WORK TASK
Below are records; work out how many of their lines contain the word "overlap" and reply with the number only.

++++++++++++++++++++

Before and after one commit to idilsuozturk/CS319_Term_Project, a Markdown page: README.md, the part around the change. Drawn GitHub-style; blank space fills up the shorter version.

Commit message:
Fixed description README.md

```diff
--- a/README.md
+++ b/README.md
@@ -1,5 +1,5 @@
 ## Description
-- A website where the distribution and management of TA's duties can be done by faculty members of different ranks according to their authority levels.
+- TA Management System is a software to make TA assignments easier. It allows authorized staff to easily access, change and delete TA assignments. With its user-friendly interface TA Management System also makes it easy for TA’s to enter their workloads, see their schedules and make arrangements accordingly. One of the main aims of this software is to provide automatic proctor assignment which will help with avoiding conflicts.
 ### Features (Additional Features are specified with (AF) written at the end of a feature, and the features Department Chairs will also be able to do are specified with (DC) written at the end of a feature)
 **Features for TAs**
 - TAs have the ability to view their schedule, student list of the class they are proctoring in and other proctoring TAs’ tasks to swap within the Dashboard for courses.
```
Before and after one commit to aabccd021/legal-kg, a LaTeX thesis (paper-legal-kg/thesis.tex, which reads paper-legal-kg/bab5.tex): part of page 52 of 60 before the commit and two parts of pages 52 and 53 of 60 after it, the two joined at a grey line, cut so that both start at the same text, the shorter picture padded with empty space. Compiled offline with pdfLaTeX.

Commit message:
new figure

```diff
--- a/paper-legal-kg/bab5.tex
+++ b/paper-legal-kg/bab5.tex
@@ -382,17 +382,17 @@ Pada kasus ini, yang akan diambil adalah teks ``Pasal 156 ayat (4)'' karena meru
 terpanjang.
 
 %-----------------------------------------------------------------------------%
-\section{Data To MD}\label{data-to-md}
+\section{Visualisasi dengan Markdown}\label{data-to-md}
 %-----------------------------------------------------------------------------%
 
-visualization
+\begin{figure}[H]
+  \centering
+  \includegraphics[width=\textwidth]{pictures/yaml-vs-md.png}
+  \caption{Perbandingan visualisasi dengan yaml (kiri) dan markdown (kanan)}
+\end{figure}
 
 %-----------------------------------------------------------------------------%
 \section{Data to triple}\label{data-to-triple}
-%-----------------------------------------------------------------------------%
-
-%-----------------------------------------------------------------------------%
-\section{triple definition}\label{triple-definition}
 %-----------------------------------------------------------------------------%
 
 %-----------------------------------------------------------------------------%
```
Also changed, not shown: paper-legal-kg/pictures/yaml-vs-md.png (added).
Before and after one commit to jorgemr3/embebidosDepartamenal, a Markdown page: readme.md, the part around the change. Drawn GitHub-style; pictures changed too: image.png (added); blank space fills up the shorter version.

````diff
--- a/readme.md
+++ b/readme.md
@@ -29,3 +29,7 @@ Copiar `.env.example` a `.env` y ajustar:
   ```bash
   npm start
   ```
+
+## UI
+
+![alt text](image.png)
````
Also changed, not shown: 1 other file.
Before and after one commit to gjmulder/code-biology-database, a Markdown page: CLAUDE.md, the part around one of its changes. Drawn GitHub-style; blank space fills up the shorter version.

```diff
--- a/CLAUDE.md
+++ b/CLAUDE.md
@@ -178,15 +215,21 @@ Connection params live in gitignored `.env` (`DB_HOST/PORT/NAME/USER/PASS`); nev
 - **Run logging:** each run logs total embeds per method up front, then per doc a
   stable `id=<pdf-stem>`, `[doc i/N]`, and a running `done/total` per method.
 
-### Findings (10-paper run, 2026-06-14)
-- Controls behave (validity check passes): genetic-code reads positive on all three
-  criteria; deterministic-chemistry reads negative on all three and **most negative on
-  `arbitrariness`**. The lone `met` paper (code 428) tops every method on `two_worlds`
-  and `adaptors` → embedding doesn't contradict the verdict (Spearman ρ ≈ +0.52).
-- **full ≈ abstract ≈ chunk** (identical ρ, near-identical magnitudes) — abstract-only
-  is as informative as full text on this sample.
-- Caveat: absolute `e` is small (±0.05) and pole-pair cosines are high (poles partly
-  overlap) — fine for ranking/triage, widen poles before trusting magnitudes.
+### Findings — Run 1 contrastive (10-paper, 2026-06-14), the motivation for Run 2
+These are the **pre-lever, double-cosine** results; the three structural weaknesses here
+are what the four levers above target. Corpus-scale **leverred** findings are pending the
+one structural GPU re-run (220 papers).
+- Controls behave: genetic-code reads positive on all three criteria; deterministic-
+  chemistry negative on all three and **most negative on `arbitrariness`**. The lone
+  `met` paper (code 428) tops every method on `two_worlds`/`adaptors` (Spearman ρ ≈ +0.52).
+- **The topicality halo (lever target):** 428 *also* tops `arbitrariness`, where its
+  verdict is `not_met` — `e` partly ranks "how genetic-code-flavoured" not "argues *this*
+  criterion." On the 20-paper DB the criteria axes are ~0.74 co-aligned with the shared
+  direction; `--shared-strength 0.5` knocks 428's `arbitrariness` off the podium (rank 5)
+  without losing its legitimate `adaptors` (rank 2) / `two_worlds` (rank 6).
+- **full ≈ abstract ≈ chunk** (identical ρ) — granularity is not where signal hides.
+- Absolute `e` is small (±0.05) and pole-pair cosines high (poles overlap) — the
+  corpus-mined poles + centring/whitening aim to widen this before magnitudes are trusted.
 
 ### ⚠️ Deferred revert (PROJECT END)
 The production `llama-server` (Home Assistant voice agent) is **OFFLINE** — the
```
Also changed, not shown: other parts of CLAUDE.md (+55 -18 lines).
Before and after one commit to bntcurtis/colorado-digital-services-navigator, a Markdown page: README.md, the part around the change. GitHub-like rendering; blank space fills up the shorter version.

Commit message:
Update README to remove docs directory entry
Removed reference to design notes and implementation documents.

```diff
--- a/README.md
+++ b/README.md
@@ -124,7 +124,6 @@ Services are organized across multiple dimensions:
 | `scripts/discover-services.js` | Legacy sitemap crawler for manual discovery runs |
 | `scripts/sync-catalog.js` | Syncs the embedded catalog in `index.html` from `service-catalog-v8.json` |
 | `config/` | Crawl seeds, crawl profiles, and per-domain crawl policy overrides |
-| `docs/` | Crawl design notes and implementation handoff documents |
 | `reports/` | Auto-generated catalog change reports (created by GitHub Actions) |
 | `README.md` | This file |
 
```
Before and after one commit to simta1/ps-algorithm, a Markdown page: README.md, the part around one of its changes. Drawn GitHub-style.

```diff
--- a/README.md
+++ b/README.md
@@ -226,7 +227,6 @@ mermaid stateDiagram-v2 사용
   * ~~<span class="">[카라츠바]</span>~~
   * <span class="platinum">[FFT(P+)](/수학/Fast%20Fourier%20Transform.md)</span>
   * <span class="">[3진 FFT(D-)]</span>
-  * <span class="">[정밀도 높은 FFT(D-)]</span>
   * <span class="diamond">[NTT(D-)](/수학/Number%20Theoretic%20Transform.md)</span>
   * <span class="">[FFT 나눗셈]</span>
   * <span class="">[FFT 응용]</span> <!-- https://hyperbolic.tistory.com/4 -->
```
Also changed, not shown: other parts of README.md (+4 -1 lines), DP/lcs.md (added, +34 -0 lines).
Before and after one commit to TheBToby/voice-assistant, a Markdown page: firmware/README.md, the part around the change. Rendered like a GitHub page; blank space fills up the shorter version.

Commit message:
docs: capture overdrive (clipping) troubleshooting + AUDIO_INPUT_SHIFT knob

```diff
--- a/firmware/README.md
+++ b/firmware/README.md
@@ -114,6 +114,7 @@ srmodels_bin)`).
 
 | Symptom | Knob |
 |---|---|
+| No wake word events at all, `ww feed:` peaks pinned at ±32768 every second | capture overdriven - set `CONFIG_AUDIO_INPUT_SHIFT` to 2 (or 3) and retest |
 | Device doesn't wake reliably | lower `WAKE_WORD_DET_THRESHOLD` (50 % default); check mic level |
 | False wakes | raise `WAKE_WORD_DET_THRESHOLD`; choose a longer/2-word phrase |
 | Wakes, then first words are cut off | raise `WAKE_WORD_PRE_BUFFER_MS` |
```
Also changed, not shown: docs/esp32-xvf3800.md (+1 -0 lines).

++++++++++++++++++++

EXERCISE ANSWER
2